BRIEF:
The answer must be every record below, repeated exactly.

THE INPUT:
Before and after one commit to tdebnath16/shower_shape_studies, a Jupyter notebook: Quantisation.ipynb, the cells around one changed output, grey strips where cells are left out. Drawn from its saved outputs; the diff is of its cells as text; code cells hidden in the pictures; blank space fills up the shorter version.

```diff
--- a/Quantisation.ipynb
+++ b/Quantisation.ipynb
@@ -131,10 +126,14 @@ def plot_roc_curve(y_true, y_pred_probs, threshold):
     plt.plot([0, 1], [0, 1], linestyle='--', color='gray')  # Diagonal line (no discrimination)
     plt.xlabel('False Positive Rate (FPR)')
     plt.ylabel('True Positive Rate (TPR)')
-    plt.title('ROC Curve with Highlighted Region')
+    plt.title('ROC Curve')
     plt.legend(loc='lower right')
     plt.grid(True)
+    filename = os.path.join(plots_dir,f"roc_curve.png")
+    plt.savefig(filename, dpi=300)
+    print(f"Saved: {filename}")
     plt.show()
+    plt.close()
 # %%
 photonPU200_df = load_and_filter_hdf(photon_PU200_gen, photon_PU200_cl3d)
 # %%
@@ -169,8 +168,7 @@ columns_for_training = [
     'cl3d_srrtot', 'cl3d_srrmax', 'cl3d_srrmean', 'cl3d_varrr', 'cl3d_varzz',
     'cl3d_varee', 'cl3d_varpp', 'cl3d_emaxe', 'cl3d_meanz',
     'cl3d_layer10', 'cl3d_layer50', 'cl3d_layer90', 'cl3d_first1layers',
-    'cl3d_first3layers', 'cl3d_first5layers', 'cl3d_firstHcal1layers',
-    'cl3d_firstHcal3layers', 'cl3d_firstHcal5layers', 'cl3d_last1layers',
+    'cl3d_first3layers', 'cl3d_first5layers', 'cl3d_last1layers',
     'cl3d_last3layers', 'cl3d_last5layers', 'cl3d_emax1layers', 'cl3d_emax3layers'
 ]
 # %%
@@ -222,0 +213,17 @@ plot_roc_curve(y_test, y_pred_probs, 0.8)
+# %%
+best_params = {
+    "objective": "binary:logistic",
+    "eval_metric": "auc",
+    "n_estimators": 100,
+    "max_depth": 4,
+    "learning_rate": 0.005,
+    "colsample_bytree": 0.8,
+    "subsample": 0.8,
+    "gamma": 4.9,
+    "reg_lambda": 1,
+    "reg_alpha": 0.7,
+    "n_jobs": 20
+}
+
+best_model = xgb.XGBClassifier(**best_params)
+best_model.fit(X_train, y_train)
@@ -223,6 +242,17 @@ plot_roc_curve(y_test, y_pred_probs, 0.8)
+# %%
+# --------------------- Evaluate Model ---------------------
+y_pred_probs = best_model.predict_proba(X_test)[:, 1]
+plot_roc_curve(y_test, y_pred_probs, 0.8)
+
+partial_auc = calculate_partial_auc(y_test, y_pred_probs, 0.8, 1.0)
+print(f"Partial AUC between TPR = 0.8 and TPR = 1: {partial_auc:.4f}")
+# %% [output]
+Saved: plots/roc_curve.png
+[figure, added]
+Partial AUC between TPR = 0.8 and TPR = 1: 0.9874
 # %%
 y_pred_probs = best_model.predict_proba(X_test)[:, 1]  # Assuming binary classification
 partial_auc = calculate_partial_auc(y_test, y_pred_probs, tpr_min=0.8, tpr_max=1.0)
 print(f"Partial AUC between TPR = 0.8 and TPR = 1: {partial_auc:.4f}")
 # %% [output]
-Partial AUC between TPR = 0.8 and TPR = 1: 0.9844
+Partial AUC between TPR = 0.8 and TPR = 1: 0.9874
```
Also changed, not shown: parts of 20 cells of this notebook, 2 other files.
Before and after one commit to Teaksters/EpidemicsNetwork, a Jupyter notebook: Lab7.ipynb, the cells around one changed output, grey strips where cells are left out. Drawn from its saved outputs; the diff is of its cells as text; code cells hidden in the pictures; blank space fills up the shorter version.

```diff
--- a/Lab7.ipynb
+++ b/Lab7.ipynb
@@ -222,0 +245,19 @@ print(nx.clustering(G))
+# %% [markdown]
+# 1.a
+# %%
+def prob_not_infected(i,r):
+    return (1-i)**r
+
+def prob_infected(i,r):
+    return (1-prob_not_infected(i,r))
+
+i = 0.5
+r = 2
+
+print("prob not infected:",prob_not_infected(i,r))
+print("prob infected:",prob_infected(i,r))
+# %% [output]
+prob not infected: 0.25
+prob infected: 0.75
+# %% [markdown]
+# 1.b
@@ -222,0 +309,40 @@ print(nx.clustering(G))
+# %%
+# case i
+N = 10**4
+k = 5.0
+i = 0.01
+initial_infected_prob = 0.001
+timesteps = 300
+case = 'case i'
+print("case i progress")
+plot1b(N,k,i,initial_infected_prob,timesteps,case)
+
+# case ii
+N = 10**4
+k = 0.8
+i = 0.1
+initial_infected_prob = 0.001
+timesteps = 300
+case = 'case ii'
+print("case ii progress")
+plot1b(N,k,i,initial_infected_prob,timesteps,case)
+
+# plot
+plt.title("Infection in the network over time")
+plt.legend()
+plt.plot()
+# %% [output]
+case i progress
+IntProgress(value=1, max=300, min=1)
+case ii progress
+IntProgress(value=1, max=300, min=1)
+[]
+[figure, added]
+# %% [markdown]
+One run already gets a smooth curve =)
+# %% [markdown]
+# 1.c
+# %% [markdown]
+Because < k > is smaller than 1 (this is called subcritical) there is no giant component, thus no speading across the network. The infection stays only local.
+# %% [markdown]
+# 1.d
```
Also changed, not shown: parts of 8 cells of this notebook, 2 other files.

EXERCISE OUTPUT:
Before and after one commit to tdebnath16/shower_shape_studies, a Jupyter notebook: Quantisation.ipynb, the cells around one changed output, grey strips where cells are left out. Drawn from its saved outputs; the diff is of its cells as text; code cells hidden in the pictures; blank space fills up the shorter version.

```diff
--- a/Quantisation.ipynb
+++ b/Quantisation.ipynb
@@ -131,10 +126,14 @@ def plot_roc_curve(y_true, y_pred_probs, threshold):
     plt.plot([0, 1], [0, 1], linestyle='--', color='gray')  # Diagonal line (no discrimination)
     plt.xlabel('False Positive Rate (FPR)')
     plt.ylabel('True Positive Rate (TPR)')
-    plt.title('ROC Curve with Highlighted Region')
+    plt.title('ROC Curve')
     plt.legend(loc='lower right')
     plt.grid(True)
+    filename = os.path.join(plots_dir,f"roc_curve.png")
+    plt.savefig(filename, dpi=300)
+    print(f"Saved: {filename}")
     plt.show()
+    plt.close()
 # %%
 photonPU200_df = load_and_filter_hdf(photon_PU200_gen, photon_PU200_cl3d)
 # %%
@@ -169,8 +168,7 @@ columns_for_training = [
     'cl3d_srrtot', 'cl3d_srrmax', 'cl3d_srrmean', 'cl3d_varrr', 'cl3d_varzz',
     'cl3d_varee', 'cl3d_varpp', 'cl3d_emaxe', 'cl3d_meanz',
     'cl3d_layer10', 'cl3d_layer50', 'cl3d_layer90', 'cl3d_first1layers',
-    'cl3d_first3layers', 'cl3d_first5layers', 'cl3d_firstHcal1layers',
-    'cl3d_firstHcal3layers', 'cl3d_firstHcal5layers', 'cl3d_last1layers',
+    'cl3d_first3layers', 'cl3d_first5layers', 'cl3d_last1layers',
     'cl3d_last3layers', 'cl3d_last5layers', 'cl3d_emax1layers', 'cl3d_emax3layers'
 ]
 # %%
@@ -222,0 +213,17 @@ plot_roc_curve(y_test, y_pred_probs, 0.8)
+# %%
+best_params = {
+    "objective": "binary:logistic",
+    "eval_metric": "auc",
+    "n_estimators": 100,
+    "max_depth": 4,
+    "learning_rate": 0.005,
+    "colsample_bytree": 0.8,
+    "subsample": 0.8,
+    "gamma": 4.9,
+    "reg_lambda": 1,
+    "reg_alpha": 0.7,
+    "n_jobs": 20
+}
+
+best_model = xgb.XGBClassifier(**best_params)
+best_model.fit(X_train, y_train)
@@ -223,6 +242,17 @@ plot_roc_curve(y_test, y_pred_probs, 0.8)
+# %%
+# --------------------- Evaluate Model ---------------------
+y_pred_probs = best_model.predict_proba(X_test)[:, 1]
+plot_roc_curve(y_test, y_pred_probs, 0.8)
+
+partial_auc = calculate_partial_auc(y_test, y_pred_probs, 0.8, 1.0)
+print(f"Partial AUC between TPR = 0.8 and TPR = 1: {partial_auc:.4f}")
+# %% [output]
+Saved: plots/roc_curve.png
+[figure, added]
+Partial AUC between TPR = 0.8 and TPR = 1: 0.9874
 # %%
 y_pred_probs = best_model.predict_proba(X_test)[:, 1]  # Assuming binary classification
 partial_auc = calculate_partial_auc(y_test, y_pred_probs, tpr_min=0.8, tpr_max=1.0)
 print(f"Partial AUC between TPR = 0.8 and TPR = 1: {partial_auc:.4f}")
 # %% [output]
-Partial AUC between TPR = 0.8 and TPR = 1: 0.9844
+Partial AUC between TPR = 0.8 and TPR = 1: 0.9874
```
Also changed, not shown: parts of 20 cells of this notebook, 2 other files.
Before and after one commit to Teaksters/EpidemicsNetwork, a Jupyter notebook: Lab7.ipynb, the cells around one changed output, grey strips where cells are left out. Drawn from its saved outputs; the diff is of its cells as text; code cells hidden in the pictures; blank space fills up the shorter version.

```diff
--- a/Lab7.ipynb
+++ b/Lab7.ipynb
@@ -222,0 +245,19 @@ print(nx.clustering(G))
+# %% [markdown]
+# 1.a
+# %%
+def prob_not_infected(i,r):
+    return (1-i)**r
+
+def prob_infected(i,r):
+    return (1-prob_not_infected(i,r))
+
+i = 0.5
+r = 2
+
+print("prob not infected:",prob_not_infected(i,r))
+print("prob infected:",prob_infected(i,r))
+# %% [output]
+prob not infected: 0.25
+prob infected: 0.75
+# %% [markdown]
+# 1.b
@@ -222,0 +309,40 @@ print(nx.clustering(G))
+# %%
+# case i
+N = 10**4
+k = 5.0
+i = 0.01
+initial_infected_prob = 0.001
+timesteps = 300
+case = 'case i'
+print("case i progress")
+plot1b(N,k,i,initial_infected_prob,timesteps,case)
+
+# case ii
+N = 10**4
+k = 0.8
+i = 0.1
+initial_infected_prob = 0.001
+timesteps = 300
+case = 'case ii'
+print("case ii progress")
+plot1b(N,k,i,initial_infected_prob,timesteps,case)
+
+# plot
+plt.title("Infection in the network over time")
+plt.legend()
+plt.plot()
+# %% [output]
+case i progress
+IntProgress(value=1, max=300, min=1)
+case ii progress
+IntProgress(value=1, max=300, min=1)
+[]
+[figure, added]
+# %% [markdown]
+One run already gets a smooth curve =)
+# %% [markdown]
+# 1.c
+# %% [markdown]
+Because < k > is smaller than 1 (this is called subcritical) there is no giant component, thus no speading across the network. The infection stays only local.
+# %% [markdown]
+# 1.d
```
Also changed, not shown: parts of 8 cells of this notebook, 2 other files.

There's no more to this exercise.